The United Fresh Produce Association scored a big victory for the industry and for low-income shoppers alike in 2008, when they got the federal government to allow participants in the Women, Infants and Children supplemental nutrition program to buy fruits and vegetables with their vouchers. However, the program has still faced a few important hurdles.
Notably, many of the people that the program targets live in neighborhoods where convenience stores and small mom and pop stores are the only places nearby that sell food. SN technology and distribution editor Michael Garry has been doing a lot of reporting on these “Food Deserts” lately.
But, El Segundo, Calif.-based Fresh & Easy recently stepped up to the plate with a new location in Los Angeles, according to Laurie True, executive director of the California WIC Association, who spoke this morning at the Nutrition and Health Council Seminar at United Fresh 2010.

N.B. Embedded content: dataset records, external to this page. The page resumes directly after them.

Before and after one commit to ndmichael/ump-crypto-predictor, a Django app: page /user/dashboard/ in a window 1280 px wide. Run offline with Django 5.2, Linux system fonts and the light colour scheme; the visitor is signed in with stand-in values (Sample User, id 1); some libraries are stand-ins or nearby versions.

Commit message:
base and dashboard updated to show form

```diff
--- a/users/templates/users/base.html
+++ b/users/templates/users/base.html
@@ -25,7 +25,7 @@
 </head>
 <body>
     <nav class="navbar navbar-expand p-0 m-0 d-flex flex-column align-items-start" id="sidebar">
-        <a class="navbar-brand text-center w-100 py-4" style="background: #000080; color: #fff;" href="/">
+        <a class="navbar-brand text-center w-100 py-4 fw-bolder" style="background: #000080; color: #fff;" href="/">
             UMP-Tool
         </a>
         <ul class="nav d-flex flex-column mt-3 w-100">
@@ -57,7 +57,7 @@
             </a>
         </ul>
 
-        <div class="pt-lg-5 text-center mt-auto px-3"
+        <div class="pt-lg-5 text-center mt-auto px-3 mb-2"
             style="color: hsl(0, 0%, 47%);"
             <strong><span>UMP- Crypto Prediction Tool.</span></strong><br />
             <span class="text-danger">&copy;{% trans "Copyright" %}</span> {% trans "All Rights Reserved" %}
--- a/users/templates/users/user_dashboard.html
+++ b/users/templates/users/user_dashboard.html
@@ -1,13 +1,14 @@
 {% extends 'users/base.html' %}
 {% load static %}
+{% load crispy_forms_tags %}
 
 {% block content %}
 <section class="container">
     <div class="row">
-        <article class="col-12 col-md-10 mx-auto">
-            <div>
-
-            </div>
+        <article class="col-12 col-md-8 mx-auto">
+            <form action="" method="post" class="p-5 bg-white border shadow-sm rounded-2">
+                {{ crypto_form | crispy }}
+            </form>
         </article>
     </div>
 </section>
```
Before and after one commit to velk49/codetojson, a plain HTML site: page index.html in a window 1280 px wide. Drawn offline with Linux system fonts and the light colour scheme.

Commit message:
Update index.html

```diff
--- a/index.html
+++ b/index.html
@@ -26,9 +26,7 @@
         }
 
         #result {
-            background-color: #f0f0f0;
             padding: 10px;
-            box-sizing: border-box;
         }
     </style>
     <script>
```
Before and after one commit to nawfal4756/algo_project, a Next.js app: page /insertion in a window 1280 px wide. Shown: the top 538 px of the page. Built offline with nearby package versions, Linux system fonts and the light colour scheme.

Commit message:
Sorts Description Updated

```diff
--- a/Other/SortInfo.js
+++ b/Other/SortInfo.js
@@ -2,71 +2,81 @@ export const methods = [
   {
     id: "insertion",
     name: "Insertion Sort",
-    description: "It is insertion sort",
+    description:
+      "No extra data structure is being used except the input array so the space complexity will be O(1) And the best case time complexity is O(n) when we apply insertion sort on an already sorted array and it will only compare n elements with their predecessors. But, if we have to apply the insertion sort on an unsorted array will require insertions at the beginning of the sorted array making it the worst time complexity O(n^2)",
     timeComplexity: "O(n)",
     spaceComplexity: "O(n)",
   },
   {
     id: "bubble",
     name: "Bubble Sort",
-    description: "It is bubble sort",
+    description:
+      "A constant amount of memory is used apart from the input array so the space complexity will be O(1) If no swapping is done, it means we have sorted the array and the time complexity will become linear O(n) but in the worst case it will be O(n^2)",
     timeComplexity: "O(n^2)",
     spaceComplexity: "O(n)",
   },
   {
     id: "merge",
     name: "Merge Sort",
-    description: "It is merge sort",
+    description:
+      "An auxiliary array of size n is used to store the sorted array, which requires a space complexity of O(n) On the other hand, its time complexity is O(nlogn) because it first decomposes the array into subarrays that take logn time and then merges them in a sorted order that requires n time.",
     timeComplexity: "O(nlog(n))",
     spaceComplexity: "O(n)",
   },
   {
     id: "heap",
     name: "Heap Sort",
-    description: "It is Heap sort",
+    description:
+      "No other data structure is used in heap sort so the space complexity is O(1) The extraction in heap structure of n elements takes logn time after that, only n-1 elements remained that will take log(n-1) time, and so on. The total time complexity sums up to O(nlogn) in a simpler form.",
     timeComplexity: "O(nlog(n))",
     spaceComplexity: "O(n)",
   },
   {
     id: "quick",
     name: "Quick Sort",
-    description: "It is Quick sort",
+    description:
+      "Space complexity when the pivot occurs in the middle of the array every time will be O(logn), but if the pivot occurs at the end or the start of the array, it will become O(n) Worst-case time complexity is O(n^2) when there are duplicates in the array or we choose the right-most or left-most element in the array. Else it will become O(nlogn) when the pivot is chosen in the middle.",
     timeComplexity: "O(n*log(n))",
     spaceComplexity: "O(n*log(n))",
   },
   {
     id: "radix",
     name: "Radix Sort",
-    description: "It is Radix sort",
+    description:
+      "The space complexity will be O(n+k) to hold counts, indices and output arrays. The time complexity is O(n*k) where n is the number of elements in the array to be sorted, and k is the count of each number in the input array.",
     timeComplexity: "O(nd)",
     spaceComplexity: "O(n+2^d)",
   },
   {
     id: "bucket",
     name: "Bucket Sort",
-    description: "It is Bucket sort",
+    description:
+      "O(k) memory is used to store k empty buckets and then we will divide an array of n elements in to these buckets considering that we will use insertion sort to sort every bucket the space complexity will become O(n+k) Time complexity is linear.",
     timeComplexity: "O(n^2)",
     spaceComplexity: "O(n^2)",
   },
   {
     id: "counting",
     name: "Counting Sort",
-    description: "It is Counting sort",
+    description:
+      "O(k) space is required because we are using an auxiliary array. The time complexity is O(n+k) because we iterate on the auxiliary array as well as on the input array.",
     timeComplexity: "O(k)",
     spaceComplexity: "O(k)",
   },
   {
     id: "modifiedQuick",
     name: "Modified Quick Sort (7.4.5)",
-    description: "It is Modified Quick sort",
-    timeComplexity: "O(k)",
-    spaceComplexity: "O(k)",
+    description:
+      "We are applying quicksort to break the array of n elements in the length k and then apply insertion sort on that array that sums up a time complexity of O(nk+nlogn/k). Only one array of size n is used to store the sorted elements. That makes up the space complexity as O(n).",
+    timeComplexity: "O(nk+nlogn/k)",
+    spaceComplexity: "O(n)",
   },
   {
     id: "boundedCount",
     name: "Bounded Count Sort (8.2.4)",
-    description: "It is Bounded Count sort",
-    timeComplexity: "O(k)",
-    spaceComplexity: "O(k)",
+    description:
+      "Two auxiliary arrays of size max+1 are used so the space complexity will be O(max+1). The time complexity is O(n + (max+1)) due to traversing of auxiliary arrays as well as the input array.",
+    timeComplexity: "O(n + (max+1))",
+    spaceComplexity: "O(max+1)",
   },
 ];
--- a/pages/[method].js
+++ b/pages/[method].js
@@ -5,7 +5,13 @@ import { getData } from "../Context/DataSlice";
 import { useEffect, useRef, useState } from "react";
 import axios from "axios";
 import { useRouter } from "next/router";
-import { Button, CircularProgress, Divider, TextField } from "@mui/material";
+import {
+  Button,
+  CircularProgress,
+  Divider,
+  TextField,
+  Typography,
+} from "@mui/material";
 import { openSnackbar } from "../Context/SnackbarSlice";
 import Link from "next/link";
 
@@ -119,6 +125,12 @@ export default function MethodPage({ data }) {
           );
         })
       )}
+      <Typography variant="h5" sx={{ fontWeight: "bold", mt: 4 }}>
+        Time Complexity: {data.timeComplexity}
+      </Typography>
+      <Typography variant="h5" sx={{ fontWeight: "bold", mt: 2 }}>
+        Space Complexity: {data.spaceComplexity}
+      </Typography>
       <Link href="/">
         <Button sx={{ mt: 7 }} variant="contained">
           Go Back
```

“Fresh & Easy was taking food stamps, but until recently, they weren’t taking WIC, because they were sort of blown away by how complicated the check transaction was,” True said. “But, they finally realized what a big market WIC could be in the inner city. They just opened up a store in Compton, in Los Angeles, and they’re taking WIC vouchers. So, we’re very happy about that.”